David Pisani is one of Malta’s foremost photographers and has gained a formidable reputation well beyond Malta’s shores. He lives in Valletta, where he has always had a bolt-hole even during his time living in Paris. Valletta was the subject of his lens for well over twenty years and many of his photos of the city, documenting its changes, were chosen to form part of the French National Collection. He is renowned for his works capturing buildings and cities – Vanishing Valletta, and Dubai. But we speak to him about his latest work on Malta’s seascapes and coastline, entitled ‘A Sight to Sea: Coastal Recollections’ that was commissioned to inaugurate a new gallery opening soon.
Q: You’re renowned for your work photographing buildings – Valletta and Dubai. Do you feel seascapes are a departure for you?
A: I had long been considering a photo essay on the Maltese coastline, prompted by the fact that the Islands were threatened by over development and that many places I knew as a child had succumbed to the forces of so-called economic progress.

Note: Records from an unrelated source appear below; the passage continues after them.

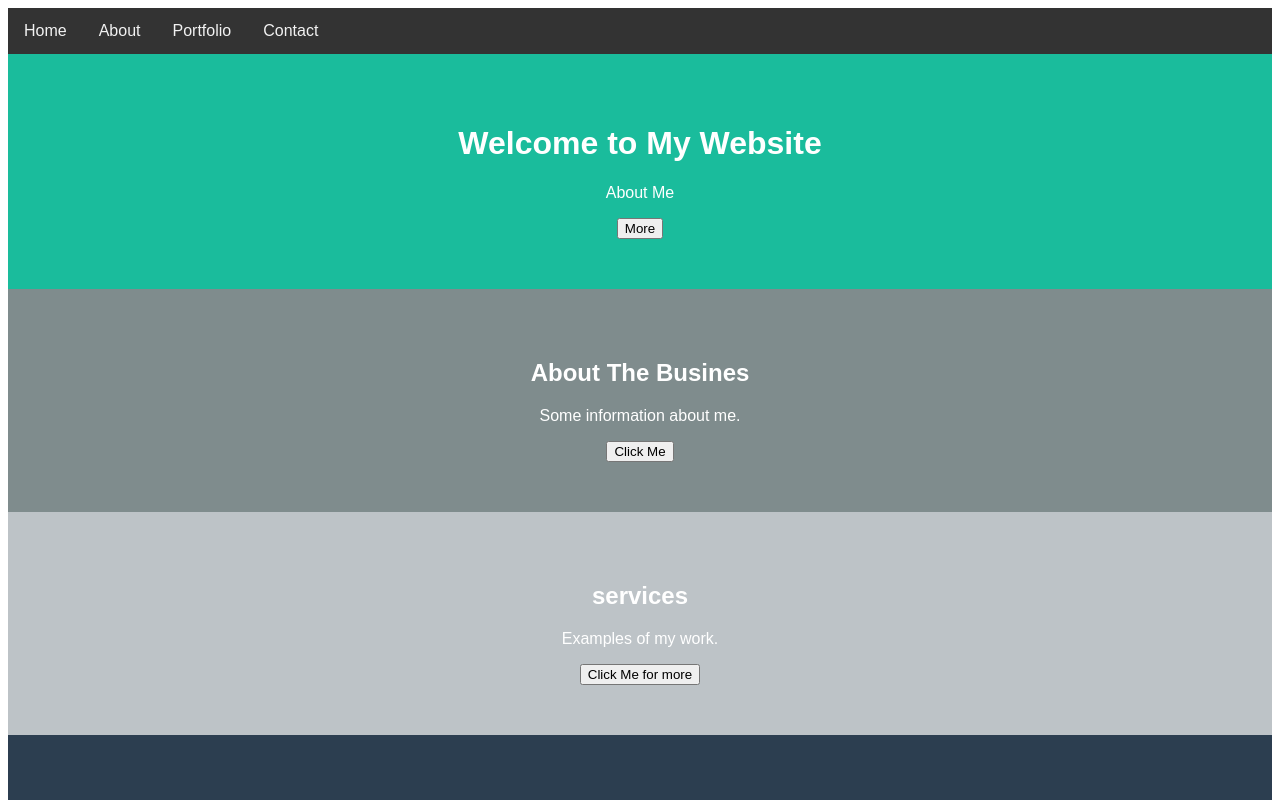
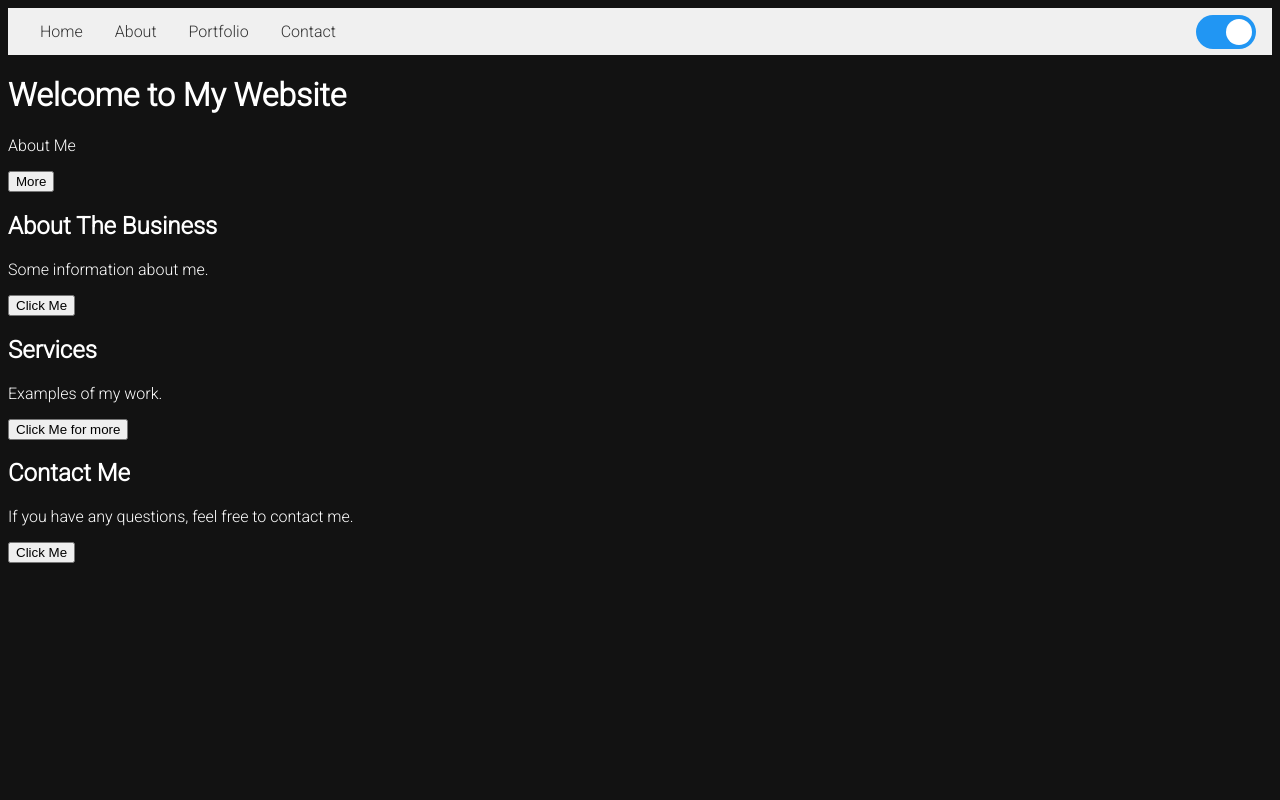
Before and after one commit to beanhousesitting/beanhousesitting.github.io, a plain HTML site: page beanshomeserviceswebsite.html in a window 1280 px wide. Shown: the top 800 px of the page. Drawn offline with Linux system fonts and the light colour scheme.

Commit message:
Update beanshomeserviceswebsite.html

```diff
--- a/beanshomeserviceswebsite.html
+++ b/beanshomeserviceswebsite.html
@@ -2,18 +2,34 @@
 <html>
 <head>
     <title>My Portfolio</title>
+    <link href="https://fonts.googleapis.com/css2?family=Roboto:wght@300&display=swap" rel="stylesheet">
     <style>
         body {
-            font-family: Arial, sans-serif;
+            font-family: 'Roboto', sans-serif;
+            color: #333;
+            transition: background-color 0.5s ease, color 0.5s ease;
+        }
+        .dark-theme {
+            background-color: #121212;
+            color: white;
+        }
+        .light-theme {
+            background-color: white;
+            color: black;
         }
         .navbar {
             overflow: hidden;
-            background-color: #333;
+            background-color: #f0f0f0;
+            color: #333;
+            display: flex;
+            justify-content: space-between;
+            align-items: center;
+            padding: 0 16px;
         }
         .navbar a {
             float: left;
             display: block;
-            color: #f2f2f2;
+            color: #333;
             text-align: center;
             padding: 14px 16px;
             text-decoration: none;
@@ -22,57 +38,99 @@
             background-color: #ddd;
             color: black;
         }
-        #header {
-            padding: 50px;
-            text-align: center;
-            background: #1abc9c;
-            color: white;
+        .theme-switch-wrapper {
+            display: flex;
+            align-items: center;
         }
-        #about {
-            padding: 50px;
-            text-align: center;
-            background: #7f8c8d;
-            color: white;
+        .theme-switch {
+            display: inline-block;
+            height: 34px;
+            position: relative;
+            width: 60px;
         }
-        #services {
-            padding: 50px;
-            text-align: center;
-            background: #bdc3c7;
-            color: white;
+        .theme-switch input {
+            display:none;
         }
-        #contact {
-            padding: 50px;
-            text-align: center;
-            background: #2c3e50;
-            color: white;
+        .slider {
+            background-color: #ccc;
+            bottom: 0;
+            cursor: pointer;
+            left: 0;
+            position: absolute;
+            right: 0;
+            top: 0;
+            transition: .4s;
+        }
+        .slider:before {
+            background-color: white;
+            bottom: 4px;
+            content: "";
+            height: 26px;
+            left: 4px;
+            position: absolute;
+            transition: .4s;
+            width: 26px;
+        }
+        input:checked + .slider {
+            background-color: #2196F3;
+        }
+        input:checked + .slider:before {
+            transform: translateX(26px);
+        }
+        .slider.round {
+            border-radius: 34px;
+        }
+        .slider.round:before {
+            border-radius: 50%;
+        }
+        /* Responsive layout - makes the menu and the content stack on top of each other */
+        @media (max-width: 600px) {
+            .navbar a {
+                float: none;
+                width: 100%;
+            }
+        }
+        /* Center text for larger screens */
+        @media (min-width: 601px) {
+            .navbar a {
+                text-align: center;
+            }
         }
     </style>
 </head>
-<body>
+<body class="dark-theme">
 
 <div class="navbar">
-  <a href="#header">Home</a>
-  <a href="#about">About</a>
-  <a href="#services">Portfolio</a>
-  <a href="#contact">Contact</a>
+  <div>
+    <a href="#header">Home</a>
+    <a href="#about">About</a>
+    <a href="#services">Portfolio</a>
+    <a href="#contact">Contact</a>
+  </div>
+  <div class="theme-switch-wrapper">
+    <label class="theme-switch" for="checkbox">
+      <input type="checkbox" id="checkbox" checked>
+      <div class="slider round"></div>
+    </label>
+  </div>
 </div>
 
 <div id="header">
   <h1>Welcome to My Website</h1>
   <p>About Me</p>
-  <button onclick="alert('I am a Tecie 13 year old saving up for an xbox, and yes, this website is jank, but i coded and hosted the website myself')">More</button>
+  <button onclick="alert('I am a techie 13-year-old saving up for an Xbox, and yes, this website is jank, but I coded and hosted the website myself using GitHub')">More</button>
 </div>
 
 <div id="about">
-  <h2>About The Busines</h2>
+  <h2>About The Business</h2>
   <p>Some information about me.</p>
-  <button onclick="alert('I am Jacob Bean, I am 13 years old and I want to help you with all of your home needs! Whether that is from house sitting to leave raking, I am the kid for the job!')">Click Me</button>
+  <button onclick="alert('I am Jacob Bean, I am 13 years old and I want to help you with all of your home needs! Whether that is from house sitting to leaf raking, I am the kid for the job!')">Click Me</button>
 </div>
 
 <div id="services">
-  <h2>services</h2>
+  <h2>Services</h2>
   <p>Examples of my work.</p>
-  <button onclick="alert('I can provide you with leave raking, car washing, home and pet sitting, and everything you need for a vacation or the holidays')">Click Me for more </button>
+  <button onclick="alert('I can provide you with leaf raking, car washing, home and pet sitting, and everything you need for a vacation or the holidays')">Click Me for more </button>
 </div>
 
 <div id="contact">
@@ -81,5 +139,19 @@
   <button onclick="alert('Thank you for your interest in my work, You can reach me at beanshousesitting@gmail.com')">Click Me</button>
 </div>
 
+<script>
+    const body = document.body;
+    const themeSwitch = document.getElementById('checkbox');
+    themeSwitch.addEventListener('change', () => {
+        if (themeSwitch.checked) {
+            body.classList.remove('light-theme');
+            body.classList.add('dark-theme');
+        } else {
+            body.classList.remove('dark-theme');
+            body.classList.add('light-theme');
+        }
+    });
+</script>
+
 </body>
 </html>
```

However I have never been an eco-militant nor politically motivated in my art and the whole idea seemed somewhat contrived.
Early in 2009, both my parents passed away within weeks of each other and as the process of grieving took hold of my senses I was drawn back to the coastline and to the memories of the seemingly endless summers spent with my parents and my brothers. As a new urge to document these places began brewing inside me it became clear that what I was trying to photograph were the memories, or the mental and emotional images I had of the coastline, and not a systematic documentation of “what’s left”.
From this came my decision to shoot on a Zero Image 4×5 pinhole camera and to produce a series of images that reflected what I felt, rather than what I saw. Yet, despite my apparent avoidance of any political involvement it soon became clear that my images also became a testament of what the pristine Maltese coastline looks like today, and what it may one day look like only in our minds as a distant memory.
Q: Much of your work is devoid of people (as in your series and book entitled ‘Vanishing Valletta’). Is there a pattern to this love of the blank canvas?
A: A critic once said of my work that by eliminating people in the flesh I actually described more of the human condition in my work than images which include people and faces. I’ll buy that!
Q: How different a challenge are seascapes to photograph?
A: Not very different from architecture; you work alone, often early morning or late evening…you wait and wait for the right conditions. In the case of seascapes, the wind also determines how the image will look. The sea’s character is traced in the waves, like lines on a face…and every day is a different face. I could shoot the same spot every day over a decade and each time I would get a different image. Ultimately though, I can only photograph successfully those subject I am personally attached to.
Q: Having spent many years in France, and also shuttling from Malta abroad, is the sea something that draws you back to the Islands; something inborn that you miss when away?
A: I can’t say that I miss the sea when I’m away, or that the sea would make me want to return to the islands, but anyone who is born by the sea has a special relationship with this element, just as people born in mountainous regions have a special understanding of those landscapes.
About the Gallery…
Q: Give us the background to SO Gallerie
A: The gallery is owned by Joseph Gauci, my agent in Malta, who was responsible for the Vanishing Valletta Exhibition. He has been in the business for several years and with SO Gallerie he can now showcase his art collections and visiting artists in his own private space. He asked me to inaugurate the gallery with my work so this collection was exclusively created for the event.
Q: What can we expect of So Gallerie to come?
A: So Galerie is a new art gallery committed to showcasing the very best in International art and in providing investment and leasing opportunities to the serious art collector. Covering a broad spectrum of
techniques, media and styles it offers a diverse inventory of original works of art, often sourcing the works through personal contact with the artists themselves. Apart from the extensive inventory held on site, SO Galerie can provide tailor made art works by directly commissioning an artist to create a work to a client’s specifications. With a full calendar of openings and events, SO Galerie should attract a significant amount of patrons, often chosen from a select group of art collectors.
SO Galerie forms part of the Picture House Group, an established firm in the supply and installation of high quality art display.
SO Galerie Opening Times
SO Galerie inauguration takes place on 21 May, by invitation only. Opening times following inauguration are below:
Dun Karm Street Iklin Malta
Mon-Fri 10am to 6pm or by appointment
Sat 10am – 1pm or by appointment
Sundays and public holidays by appointment
Contact Mr. Joseph Gauci +356 9942 4020